Cathedrals of Consumerism
‘The schoolteachers show the children
a marvellous light coming from the mountain;
but what arrives is a junction of sewers
where cholera’s nymphs scream in the shadows.
The teachers point devoutly to the enormous domes
filled with burning incense;
but beneath the statues there is no love,
no love beneath the final crystal eyes.’
From the poem Cry to Rome by Federico Garcia Lorca

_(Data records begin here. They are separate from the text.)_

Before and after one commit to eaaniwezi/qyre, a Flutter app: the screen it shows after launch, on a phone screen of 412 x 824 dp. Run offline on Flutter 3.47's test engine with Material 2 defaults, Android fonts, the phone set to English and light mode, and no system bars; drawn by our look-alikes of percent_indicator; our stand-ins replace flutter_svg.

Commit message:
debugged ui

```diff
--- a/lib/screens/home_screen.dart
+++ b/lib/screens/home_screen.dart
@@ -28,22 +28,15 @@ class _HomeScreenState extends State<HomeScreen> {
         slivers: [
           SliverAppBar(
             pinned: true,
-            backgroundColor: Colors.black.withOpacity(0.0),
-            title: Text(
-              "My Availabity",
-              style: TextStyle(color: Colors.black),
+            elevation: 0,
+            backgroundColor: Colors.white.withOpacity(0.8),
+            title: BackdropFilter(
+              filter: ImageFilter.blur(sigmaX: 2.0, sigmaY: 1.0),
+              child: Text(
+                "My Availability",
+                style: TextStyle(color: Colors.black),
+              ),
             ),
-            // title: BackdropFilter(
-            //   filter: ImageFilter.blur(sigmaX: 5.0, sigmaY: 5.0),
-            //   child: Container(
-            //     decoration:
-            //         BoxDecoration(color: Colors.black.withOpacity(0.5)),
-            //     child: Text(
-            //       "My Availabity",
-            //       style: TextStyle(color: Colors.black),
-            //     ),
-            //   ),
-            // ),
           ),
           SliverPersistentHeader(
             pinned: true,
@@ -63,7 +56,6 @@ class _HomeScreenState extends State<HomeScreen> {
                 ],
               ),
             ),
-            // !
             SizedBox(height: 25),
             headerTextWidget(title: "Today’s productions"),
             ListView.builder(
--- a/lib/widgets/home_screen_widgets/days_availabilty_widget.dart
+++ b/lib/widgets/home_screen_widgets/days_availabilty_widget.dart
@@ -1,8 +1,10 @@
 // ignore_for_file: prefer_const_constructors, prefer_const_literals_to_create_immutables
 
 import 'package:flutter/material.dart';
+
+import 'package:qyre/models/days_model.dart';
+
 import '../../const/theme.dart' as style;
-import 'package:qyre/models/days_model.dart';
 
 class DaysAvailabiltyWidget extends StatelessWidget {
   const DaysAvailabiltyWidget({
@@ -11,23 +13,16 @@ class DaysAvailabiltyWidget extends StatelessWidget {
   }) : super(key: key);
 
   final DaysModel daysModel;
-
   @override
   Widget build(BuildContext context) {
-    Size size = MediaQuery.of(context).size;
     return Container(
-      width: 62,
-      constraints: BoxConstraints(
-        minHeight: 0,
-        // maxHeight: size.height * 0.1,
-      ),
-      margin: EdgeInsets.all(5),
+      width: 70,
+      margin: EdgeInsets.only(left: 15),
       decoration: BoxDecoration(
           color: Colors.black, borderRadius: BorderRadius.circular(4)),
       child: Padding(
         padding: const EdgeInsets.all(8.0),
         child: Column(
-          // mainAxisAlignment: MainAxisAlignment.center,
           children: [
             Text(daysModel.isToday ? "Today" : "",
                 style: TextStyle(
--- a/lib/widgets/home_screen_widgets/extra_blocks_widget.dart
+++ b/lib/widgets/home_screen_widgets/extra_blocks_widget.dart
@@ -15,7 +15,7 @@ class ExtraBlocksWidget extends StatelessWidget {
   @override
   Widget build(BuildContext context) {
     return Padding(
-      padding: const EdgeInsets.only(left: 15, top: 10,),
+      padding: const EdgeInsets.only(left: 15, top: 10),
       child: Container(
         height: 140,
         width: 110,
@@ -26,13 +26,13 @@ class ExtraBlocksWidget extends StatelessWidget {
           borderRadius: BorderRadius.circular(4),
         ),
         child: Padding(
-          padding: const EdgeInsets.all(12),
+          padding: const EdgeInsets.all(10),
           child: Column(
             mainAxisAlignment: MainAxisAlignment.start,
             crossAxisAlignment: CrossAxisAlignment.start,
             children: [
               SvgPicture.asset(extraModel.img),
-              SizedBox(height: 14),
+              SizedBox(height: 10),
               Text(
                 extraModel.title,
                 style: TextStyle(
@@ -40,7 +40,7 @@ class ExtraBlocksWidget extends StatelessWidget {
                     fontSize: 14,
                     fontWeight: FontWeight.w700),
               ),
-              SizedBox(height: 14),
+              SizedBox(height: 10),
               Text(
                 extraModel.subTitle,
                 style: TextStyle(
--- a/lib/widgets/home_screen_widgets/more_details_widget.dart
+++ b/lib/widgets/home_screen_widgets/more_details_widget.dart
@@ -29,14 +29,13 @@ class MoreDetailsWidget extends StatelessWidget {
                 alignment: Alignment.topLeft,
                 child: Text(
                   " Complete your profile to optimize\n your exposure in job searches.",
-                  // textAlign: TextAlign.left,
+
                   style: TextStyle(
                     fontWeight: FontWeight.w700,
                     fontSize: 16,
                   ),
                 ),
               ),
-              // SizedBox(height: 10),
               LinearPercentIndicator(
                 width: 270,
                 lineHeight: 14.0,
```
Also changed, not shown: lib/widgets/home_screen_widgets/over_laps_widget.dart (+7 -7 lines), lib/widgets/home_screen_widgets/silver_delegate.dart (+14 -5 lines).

The rise of consumerism as the dominant paradigm of social and economic order during the postmodern era has seen society become increasingly obsessed with purchasing products as a means to create a sense of self and find fulfilment. The reliance on chronic consumption to provide these deep human needs has seen consumerism likened to a new religion, with shopping malls the new places of worship. Sociologist George Ritzer coined the term ‘cathedrals of consumption’ to describe these places of hyper-consumption, designed with the anticipation that people gradually develop a passion for acquiring products they do not necessarily need after experiencing the spectacle, drama and theatre of these spaces. The series examines these themes around the shopping malls of Johannesburg and explores the imitation of religious iconography that reinforces the idea of consumerism as a new religion.